The foreign secretary has defended the reintroduction of coronavirus quarantine measures for Britons returning from Spain, telling Sky News: “We took the decision as swiftly as we could.”
Mr Raab said ministers looked at the data on Saturday afternoon and acted as quickly as they could, with the announcement made on Saturday evening.
“And we can’t make apologies for doing so,” the foreign secretary said.
“We must be able to take swift, decisive action, particularly in relation to localised, or internationally in relation to Spain or a particular country, where we see we must take action.”
Mr Raab said there was no guarantee that other countries will not be removed from the government’s “safe list”, saying: “As we’ve found with Spain, we can’t give a guarantee.”
The move means people face the prospect of two weeks in isolation upon their return to the UK.
The quarantine affects Britons coming back from mainland Spain, the Canary Islands (Tenerife, Fuerteventura, Gran Canaria, Lanzarote, La Palma, La Gomera, El Hierro and La Graciosa) and the Balearic Islands (Mallorca, Menorca, Ibiza, and Formentera).
The Scottish government lifted its quarantine rules on Spain this week but will now reimpose them, with Northern Ireland and Wales also following suit.
The news has left thousands of holidaymakers angry and disappointed.
Britons have been advised against all but essential travel to mainland Spain by the Foreign Office.
Holiday company Tui has responded by cancelling all flights to Spain scheduled for Sunday – while British Airways and easyJet said flights would not be immediately affected.
Mr Raab said he understood the move would be “disruptive for those going through this who are in Spain or have been considering going”.
But he added: “We must though be able to take swift, decisive action to protect the UK because we’ve made such progress in getting the virus down and prevent the virus re-taking hold in the UK.”
Asked why holidaymakers were not given an earlier warning that a reintroduction of the restrictions was likely, Mr Raab said the government had to be able to “gauge the data in real time”.

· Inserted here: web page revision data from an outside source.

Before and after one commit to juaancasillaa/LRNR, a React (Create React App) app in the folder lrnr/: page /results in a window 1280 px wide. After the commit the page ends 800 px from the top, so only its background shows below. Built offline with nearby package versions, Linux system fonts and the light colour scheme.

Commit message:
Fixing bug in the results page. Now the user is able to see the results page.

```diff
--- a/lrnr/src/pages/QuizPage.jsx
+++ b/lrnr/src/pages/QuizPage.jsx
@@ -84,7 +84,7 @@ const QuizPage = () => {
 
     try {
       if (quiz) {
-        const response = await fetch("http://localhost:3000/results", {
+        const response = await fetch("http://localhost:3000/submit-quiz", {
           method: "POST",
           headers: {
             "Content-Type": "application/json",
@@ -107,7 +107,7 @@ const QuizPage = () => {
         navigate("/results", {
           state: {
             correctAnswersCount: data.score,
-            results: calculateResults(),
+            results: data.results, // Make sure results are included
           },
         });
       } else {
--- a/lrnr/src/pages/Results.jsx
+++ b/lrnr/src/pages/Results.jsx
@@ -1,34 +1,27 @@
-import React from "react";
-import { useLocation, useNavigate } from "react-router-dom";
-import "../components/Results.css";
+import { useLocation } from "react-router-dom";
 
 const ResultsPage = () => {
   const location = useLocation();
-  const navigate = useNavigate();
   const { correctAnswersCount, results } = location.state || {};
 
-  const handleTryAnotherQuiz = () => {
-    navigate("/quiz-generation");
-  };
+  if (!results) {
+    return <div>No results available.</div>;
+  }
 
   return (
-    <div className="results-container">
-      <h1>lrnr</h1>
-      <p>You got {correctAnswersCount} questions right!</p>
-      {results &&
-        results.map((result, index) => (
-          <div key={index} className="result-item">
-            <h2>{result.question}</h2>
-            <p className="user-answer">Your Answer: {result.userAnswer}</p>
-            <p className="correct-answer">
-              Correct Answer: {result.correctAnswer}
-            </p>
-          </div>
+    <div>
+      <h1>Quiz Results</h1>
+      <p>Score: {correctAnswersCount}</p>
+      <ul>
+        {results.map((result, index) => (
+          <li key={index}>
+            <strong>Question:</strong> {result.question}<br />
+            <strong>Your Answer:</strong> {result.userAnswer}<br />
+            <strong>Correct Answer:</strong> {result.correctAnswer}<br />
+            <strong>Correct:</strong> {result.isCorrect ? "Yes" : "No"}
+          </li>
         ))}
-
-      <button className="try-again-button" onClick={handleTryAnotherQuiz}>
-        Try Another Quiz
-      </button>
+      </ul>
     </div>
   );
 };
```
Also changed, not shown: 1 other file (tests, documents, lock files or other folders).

The decision was announced after Spain recorded more than 900 new coronavirus cases for two days running.
But Spain’s ministry of foreign affairs said the situation in the country is “under control”, with outbreaks “localised, isolated and controlled”.
It added in a statement: “We respect the decisions of the United Kingdom with whose authorities we are in contact.”
Labour’s shadow health secretary Jonathan Ashworth told Sophy Ridge on Sunday the decision has left holidaymakers “confused and distressed”.
“I understand why they’ve made the decision but, of course, the way in which this decision has been made in the last 24 hours is frankly shambolic,” he said.
The government is asking employers to be “understanding” of workers who need to self-isolate.
Mr Raab said no employee should be penalised for doing so, telling Sky News: “We are changing the rules – the law is changed in relation to holidaymakers and travellers – and of course we expect employers show those employees who will have to quarantine because of the law the flexibility they need.
“If someone is following the law in relation to quarantine and self-isolating the way they should, they can’t have penalties taken against them.”
Mr Ashworth called for “clarity” from the government on whether those who are required to self-isolate will get financial support “if their employers refuse it them”.
He added: “The way in which this decision has been communicated is obviously causing anxiety.”
The swift announcement even caught out a government minister, with Transport Secretary Grant Shapps now facing the prospect of self-isolating when he returns from Spain.
He flew there on Saturday morning to start his summer holiday.
“I think it shows you the risk for everyone,” Mr Raab said when asked about the situation facing his cabinet colleague.
“I spoke to Grant Shapps yesterday afternoon and it shows you that we’ve got swift measures that we can put in place.”
Asked what his reaction was, the foreign secretary replied: “Like anyone, I think he empathised with many other people going through that. But he recognised, of course, that we have to take these measures to protect the country.”
Mr Ashworth said: “You couldn’t make it up that Grant Shapps is over there on holiday in Spain when he is the transport secretary – I think that tells you everything about the sort of government approach to this.”